MARANISS AND NAKASHIMA (page 115): Whatever the lieutenant at the Newark induction center told Gore, he received his job assignment not there but during basic training at Fort Dix. His military occupational specialty was 71Q10—a journalist. How did he get that designation? According to his military file, he told a superior during the processing that he had worked as a "newspaper trainee" for the New York Times one summer. He had been a copy boy there, not a reporting intern, between his junior and senior years at Harvard. Apparently his superiors at Fort Dix were impressed enough to recommend him as a reporter trainee at Fort Rucker in Alabama...

That's it—there you have it. Is that passage supposed to imply that Gore had somehow "expanded his job description?" Your guess is as good as ours; it certainly doesn't say that. One minor weakness of this book: It sometimes seems to flirt with the "embellishment" theme without coming right out and addressing it. But somehow, Wilkie takes this one trivial comment and makes it into the theme of the book; it shows up in his opening paragraph. Our question: Could any politician ever get away with "embellishing" like that which Wilkie does here? And why in the world is the Boston Globe still feeding this rubbish to readers? By the way, Maraniss and Nakashima do write, when they describe the Humphrey speech incident, "There is in Al Gore an occasional propensity to enhance his role in events." But that is their total statement on the subject at that point, and their next sentence says, "The 1968 convention episode may fall into that category of solipsism" (our emphasis). Hence, even here, they do not state a settled view about Gore's account of this matter.

Globe readers will think from this review that this new book examines a treasured old theme.
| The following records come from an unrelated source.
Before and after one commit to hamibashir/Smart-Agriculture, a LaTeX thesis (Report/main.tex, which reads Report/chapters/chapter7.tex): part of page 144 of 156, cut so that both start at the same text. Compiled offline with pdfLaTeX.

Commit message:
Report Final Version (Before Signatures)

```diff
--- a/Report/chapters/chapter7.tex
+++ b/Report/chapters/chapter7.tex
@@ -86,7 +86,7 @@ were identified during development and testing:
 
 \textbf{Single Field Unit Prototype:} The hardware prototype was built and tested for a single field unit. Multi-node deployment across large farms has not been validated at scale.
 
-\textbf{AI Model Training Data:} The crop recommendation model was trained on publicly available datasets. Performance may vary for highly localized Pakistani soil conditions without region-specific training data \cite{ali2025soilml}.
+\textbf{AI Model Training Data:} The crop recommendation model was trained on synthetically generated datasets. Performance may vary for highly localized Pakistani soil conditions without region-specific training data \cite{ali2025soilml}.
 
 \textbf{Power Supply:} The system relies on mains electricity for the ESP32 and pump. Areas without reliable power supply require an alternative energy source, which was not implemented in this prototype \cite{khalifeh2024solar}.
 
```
What they should have been told is that, in this long book, there are no claims about one of Wilkie's "famous" examples (Love Story), and almost nothing about the other (the Internet). But saying that would have strangled a theme the Globe has nourished—and embellished—all year. Rather than giving an honest review, the Globe once again deceived readers.

 

The Daily update (9/15/00)

Full-court Press: The AP's spin-driven account of Gore-on-Oprah made us chuckle this week (see THE DAILY HOWLER, 9/13/00). But there's no excuse for the service's groaning account of Jeffrey Toobin's current New Yorker article. The article deals with the Buddhist temple luncheon. The New York Times ran the AP account:

THE NEW YORK TIMES (AP): More than $100,000 was illegally raised for Democrats during the event, and Republicans have made Mr. Gore's attendance an integrity issue. [Maria] Hsiah, who is awaiting sentencing for causing false statements to be filed with the Federal Election Commission, could receive up to 25 years in prison.

And yes, Republicans have made Gore's attendance an "integrity issue." That is why this hapless service ought to get a few basic facts right. No money was raised "during the event," as every journalist following this story surely knows. Hsiah was convicted for conduct the next day, when she went back to the temple and asked for donations. Her prosecutors explicitly stated that Gore did not know about her illegal conduct.

Do the boys and girls at AP get anything right? This fact has been uncontested for years. In an excess of fairness, we do give some credit. In the passage which the Times unwisely used, the AP never mentioned Gore's earth tones.

Campaign Briefing: Gore is defended on temple visit
AP, The New York Times, 9/13/00